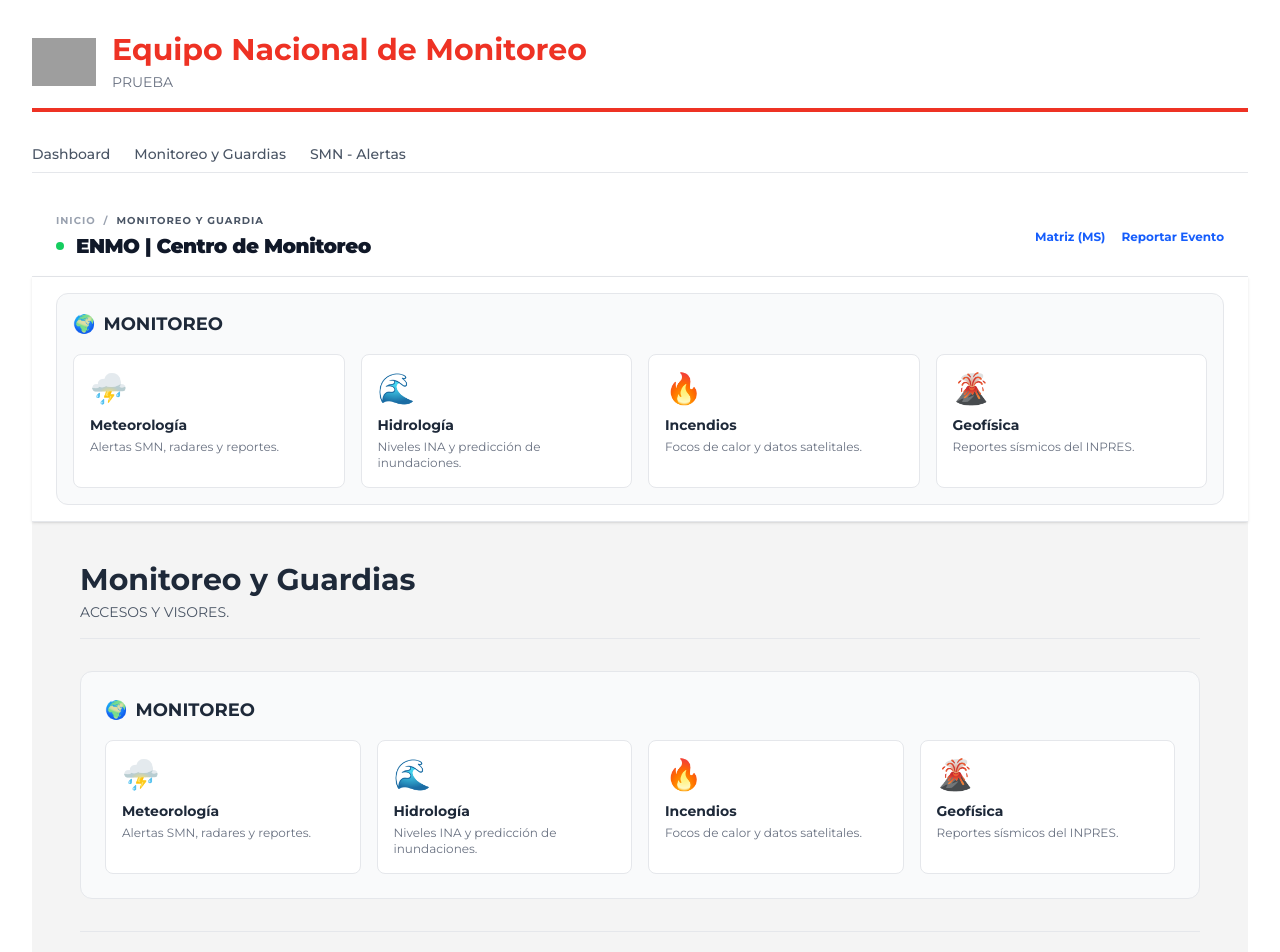
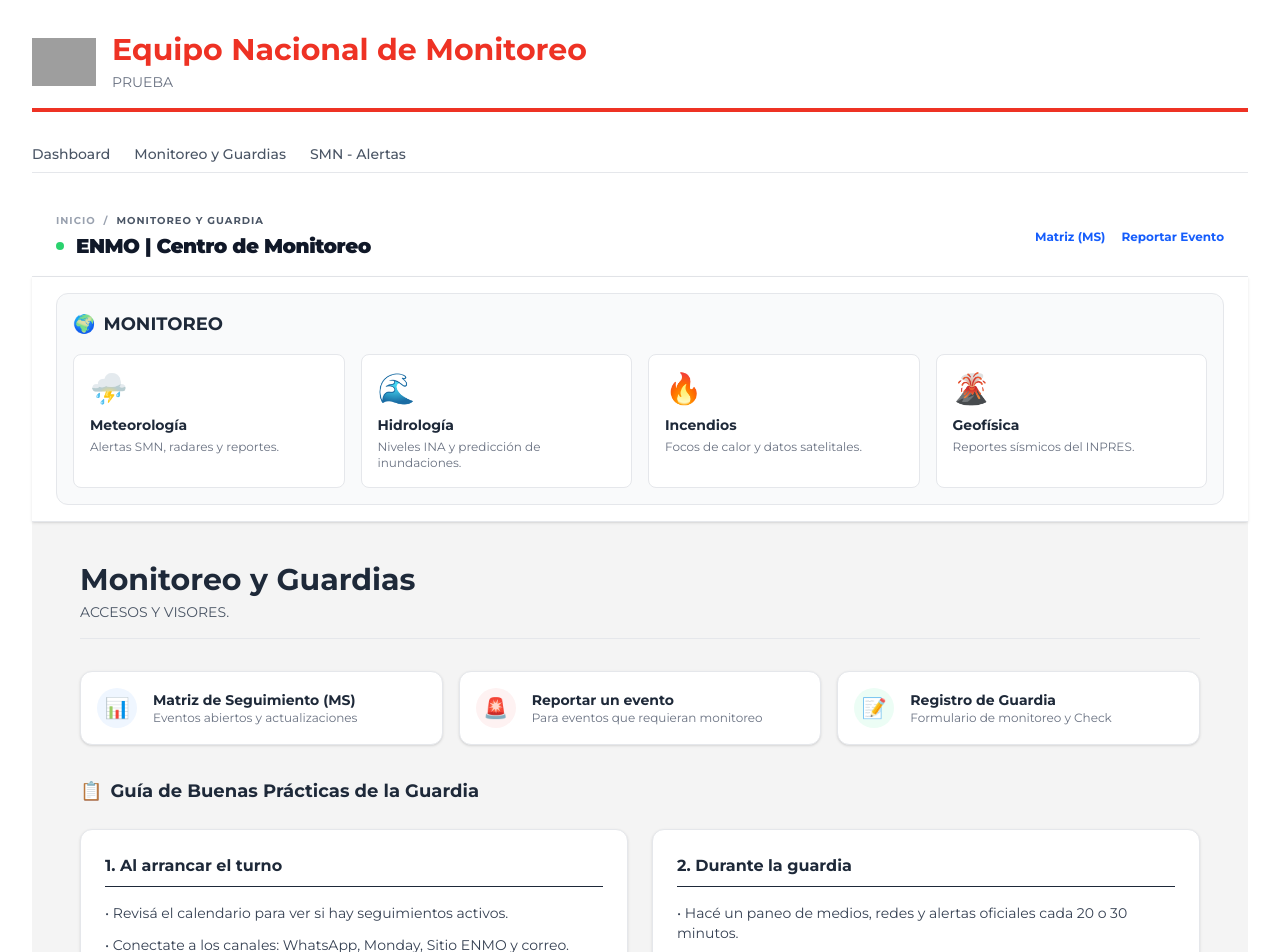
Before and after one commit to Shennko1/cruz-roja-argentina-panel, a Next.js app: page /monitoreo-guardia in a window 1280 px wide. Shown: the top 952 px of the page. Built offline with nearby package versions, Linux system fonts and the light colour scheme; grey boxes are pictures that could not be loaded.

Commit message:
Update page.js

```diff
--- a/app/monitoreo-guardia/page.js
+++ b/app/monitoreo-guardia/page.js
@@ -12,43 +12,6 @@ export default function MonitoreoGuardiasPage() {
           ACCESOS Y VISORES.
         </p>
       </div>
-
-      {/* SECCIÓN 2: Hub de Monitoreo por Evento (NUEVO) */}
-      <div className="bg-gray-50 p-6 rounded-xl border border-gray-200">
-        <h3 className="text-lg font-bold text-gray-800 mb-4 flex items-center gap-2">
-          <span className="text-blue-600">🌍</span> MONITOREO
-        </h3>
-
-        <div className="grid grid-cols-1 sm:grid-cols-2 lg:grid-cols-4 gap-4">
-
-          <Link href="/monitoreo-guardia/meteorologia" className="block p-4 bg-white rounded-lg border border-gray-200 hover:border-blue-500 hover:shadow-md transition-all group">
-            <div className="text-3xl mb-2 group-hover:scale-110 transition-transform">⛈️</div>
-            <h4 className="font-bold text-gray-800 text-sm">Meteorología</h4>
-            <p className="text-xs text-gray-500 mt-1">Alertas SMN, radares y reportes.</p>
-          </Link>
-
-          <Link href="/monitoreo-guardia" className="block p-4 bg-white rounded-lg border border-gray-200 hover:border-blue-500 hover:shadow-md transition-all group">
-            <div className="text-3xl mb-2 group-hover:scale-110 transition-transform">🌊</div>
-            <h4 className="font-bold text-gray-800 text-sm">Hidrología</h4>
-            <p className="text-xs text-gray-500 mt-1">Niveles INA y predicción de inundaciones.</p>
-          </Link>
-
-          <Link href="/monitoreo-guardia/incendios" className="block p-4 bg-white rounded-lg border border-gray-200 hover:border-blue-500 hover:shadow-md transition-all group">
-            <div className="text-3xl mb-2 group-hover:scale-110 transition-transform">🔥</div>
-            <h4 className="font-bold text-gray-800 text-sm">Incendios</h4>
-            <p className="text-xs text-gray-500 mt-1">Focos de calor y datos satelitales.</p>
-          </Link>
-
-          <Link href="/monitoreo-guardia/geofisica" className="block p-4 bg-white rounded-lg border border-gray-200 hover:border-blue-500 hover:shadow-md transition-all group">
-            <div className="text-3xl mb-2 group-hover:scale-110 transition-transform">🌋</div>
-            <h4 className="font-bold text-gray-800 text-sm">Geofísica</h4>
-            <p className="text-xs text-gray-500 mt-1">Reportes sísmicos del INPRES.</p>
-          </Link>
-
-        </div>
-      </div>
-
-      <hr className="border-gray-200" />
 
          {/* SECCIÓN 1: Enlaces y Dashboards Operativos */}
       <div className="grid grid-cols-1 md:grid-cols-3 gap-4">
```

## [WORK INSTRUCTIONS]
Write out the data above exactly as it appears, but without any image.

## [RESPONSE TO THIS EXERCISE]
Before and after one commit to Shennko1/cruz-roja-argentina-panel, a Next.js app: page /monitoreo-guardia in a window 1280 px wide. Shown: the top 952 px of the page. Built offline with nearby package versions, Linux system fonts and the light colour scheme; grey boxes are pictures that could not be loaded.

Commit message:
Update page.js

```diff
--- a/app/monitoreo-guardia/page.js
+++ b/app/monitoreo-guardia/page.js
@@ -12,43 +12,6 @@ export default function MonitoreoGuardiasPage() {
           ACCESOS Y VISORES.
         </p>
       </div>
-
-      {/* SECCIÓN 2: Hub de Monitoreo por Evento (NUEVO) */}
-      <div className="bg-gray-50 p-6 rounded-xl border border-gray-200">
-        <h3 className="text-lg font-bold text-gray-800 mb-4 flex items-center gap-2">
-          <span className="text-blue-600">🌍</span> MONITOREO
-        </h3>
-
-        <div className="grid grid-cols-1 sm:grid-cols-2 lg:grid-cols-4 gap-4">
-
-          <Link href="/monitoreo-guardia/meteorologia" className="block p-4 bg-white rounded-lg border border-gray-200 hover:border-blue-500 hover:shadow-md transition-all group">
-            <div className="text-3xl mb-2 group-hover:scale-110 transition-transform">⛈️</div>
-            <h4 className="font-bold text-gray-800 text-sm">Meteorología</h4>
-            <p className="text-xs text-gray-500 mt-1">Alertas SMN, radares y reportes.</p>
-          </Link>
-
-          <Link href="/monitoreo-guardia" className="block p-4 bg-white rounded-lg border border-gray-200 hover:border-blue-500 hover:shadow-md transition-all group">
-            <div className="text-3xl mb-2 group-hover:scale-110 transition-transform">🌊</div>
-            <h4 className="font-bold text-gray-800 text-sm">Hidrología</h4>
-            <p className="text-xs text-gray-500 mt-1">Niveles INA y predicción de inundaciones.</p>
-          </Link>
-
-          <Link href="/monitoreo-guardia/incendios" className="block p-4 bg-white rounded-lg border border-gray-200 hover:border-blue-500 hover:shadow-md transition-all group">
-            <div className="text-3xl mb-2 group-hover:scale-110 transition-transform">🔥</div>
-            <h4 className="font-bold text-gray-800 text-sm">Incendios</h4>
-            <p className="text-xs text-gray-500 mt-1">Focos de calor y datos satelitales.</p>
-          </Link>
-
-          <Link href="/monitoreo-guardia/geofisica" className="block p-4 bg-white rounded-lg border border-gray-200 hover:border-blue-500 hover:shadow-md transition-all group">
-            <div className="text-3xl mb-2 group-hover:scale-110 transition-transform">🌋</div>
-            <h4 className="font-bold text-gray-800 text-sm">Geofísica</h4>
-            <p className="text-xs text-gray-500 mt-1">Reportes sísmicos del INPRES.</p>
-          </Link>
-
-        </div>
-      </div>
-
-      <hr className="border-gray-200" />
 
          {/* SECCIÓN 1: Enlaces y Dashboards Operativos */}
       <div className="grid grid-cols-1 md:grid-cols-3 gap-4">
```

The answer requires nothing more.